╭─ PROVIDED INFORMATION

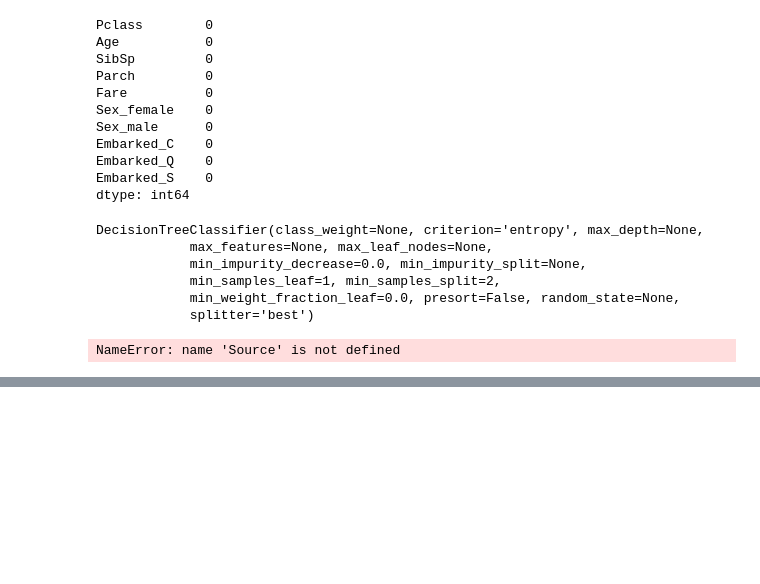
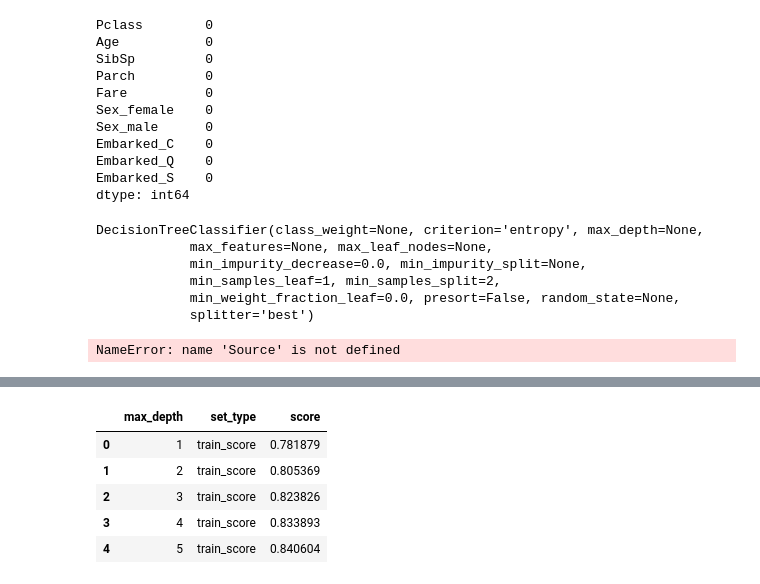
Before and after one commit to user-vi/python_stepik_org, a Jupyter notebook: Part 2 - tree.ipynb, the cells around one changed output, grey strips where cells are left out. Cells and saved outputs as stored; diff of their text form; code cells hidden in the pictures; blank space fills up the shorter version.

```diff
--- a/Part 2 - tree.ipynb
+++ b/Part 2 - tree.ipynb
@@ -123,0 +242,9 @@ NameError: name 'Source' is not defined
+# %%
+score_data_long.head()
+# %% [output]
+|  | max_depth | set_type | score |
+| 0 | 1 | train_score | 0.781879 |
+| 1 | 2 | train_score | 0.805369 |
+| 2 | 3 | train_score | 0.823826 |
+| 3 | 4 | train_score | 0.833893 |
+| 4 | 5 | train_score | 0.840604 |
```
Also changed, not shown: parts of 24 cells of this notebook, 3 other files.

╰─

YOUR OBJECTIVE: Return each line in the records that holds the string "ipynb".

EXERCISE RESULT:
Before and after one commit to user-vi/python_stepik_org, a Jupyter notebook: Part 2 - tree.ipynb, the cells around one changed output, grey strips where cells are left out. Cells and saved outputs as stored; diff of their text form; code cells hidden in the pictures; blank space fills up the shorter version.
--- a/Part 2 - tree.ipynb
+++ b/Part 2 - tree.ipynb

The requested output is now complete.